Often those people who wish to tell us that there is more than one way to God are actually irreligious people. They neither attend any religious service regularly (Christian or otherwise) or show any concern for God and his ways, other than to parrot the claim that more than one road leads to God. It is astonishing that they are taken so seriously. In any other way of life they would be brushed off as ignorant people who have no idea about what they claim. Would a doctor take a stone mason’s remedy for cancer seriously? Would an astronomer take into consideration what a man told him about the moon, simply because the man owned a pair of field glasses? Would the star quarterback on the losing team in the Super Bowl believe what the Monday-morning-quarterbacks claimed went wrong in the game, just before they got into their vans to deliver their company’s goods to the local stores? Read the rest of this entry »
In Acts 19:20 Luke sums up the fifth section of his thesis by saying: “So mightily grew the word of God and prevailed.” It almost seems out of place here before the riot later in the chapter, but it isn’t. Paul’s 3rd recorded missionary journey is not yet complete, but Luke uses what is already said to sum up what turns out to be Paul’s mission to the world in the name of the Kingdom of God as a free man. A glance backward would show us that Luke sums up his entries into his thesis at the conclusion of conflicts—either within the Church (Acts 6:7; 16:5; 19:20) or in respect to the unbelieving community (Acts 9:31; 12:24; 28:30-31). Read the rest of this entry »

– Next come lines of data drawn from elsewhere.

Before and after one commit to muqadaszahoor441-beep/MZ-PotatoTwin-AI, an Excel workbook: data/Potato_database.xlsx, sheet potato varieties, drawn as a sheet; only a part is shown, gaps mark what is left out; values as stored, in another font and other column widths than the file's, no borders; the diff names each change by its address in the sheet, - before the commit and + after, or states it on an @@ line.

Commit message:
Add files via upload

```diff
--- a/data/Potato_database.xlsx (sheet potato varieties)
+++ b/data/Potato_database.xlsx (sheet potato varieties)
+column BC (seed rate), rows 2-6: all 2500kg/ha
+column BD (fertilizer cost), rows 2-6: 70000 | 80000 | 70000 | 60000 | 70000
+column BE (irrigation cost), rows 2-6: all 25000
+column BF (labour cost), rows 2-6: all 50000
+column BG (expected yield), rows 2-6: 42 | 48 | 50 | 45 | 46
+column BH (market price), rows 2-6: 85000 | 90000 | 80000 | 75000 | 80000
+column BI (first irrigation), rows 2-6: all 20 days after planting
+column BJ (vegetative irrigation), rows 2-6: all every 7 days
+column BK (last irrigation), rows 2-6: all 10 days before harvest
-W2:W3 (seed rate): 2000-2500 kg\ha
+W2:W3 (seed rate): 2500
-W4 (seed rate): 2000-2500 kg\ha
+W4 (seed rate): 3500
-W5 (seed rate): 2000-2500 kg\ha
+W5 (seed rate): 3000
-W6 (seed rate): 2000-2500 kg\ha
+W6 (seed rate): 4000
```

I hesitate to bring this subject up, but I feel I must. I believe there is much misunderstanding within Christian circles when we come to the subject of demons. I don’t believe there is one behind every tree to try to cause men to sin. I believe some things attributed to them have to do with something going wrong at birth or some such thing and are perfectly understandable in the natural realm. Most of the evil committed by men result from our own captivity to the flesh. We cannot pass the buck and say: “The devil made me do it!” It just isn’t so. However, there are some things that cannot easily be explained in this manner and one of those matters has to do with territorial expansion as it pertains to the Gospel. Jesus encountered this when he decided to enter into the Decapolis and the one called Legion met him. After he was rebuked the territory welcomed the Gospel, but not immediately. It was after Jesus returned there at a later time.
Another instance occurred on Paul’s first missionary journey when he had to confront the sorcerer in Cyprus. This man was a close advisor to the ruler there, and afterward the governor was very open to Paul’s message. The problem arises in that after the soldier in Christ attacks the enemy, the inevitable counterattack may hurt the Christian workers more than anticipated. In this case Mark left the team not long afterward and returned to Jerusalem. His return evidently sparked a planned effort on the part of the “party of the circumcision” to attack Paul’s ministry. Not everyone involved with helping the enemy is aware of the consequences of his actions. Certainly Mark was not aware of anything he had done would be used against the work of Christ. Indeed, some of the Pharisees involved in the plot would not have acted as they had, if they had known what was transpiring in the spiritual realm. Read the rest of this entry »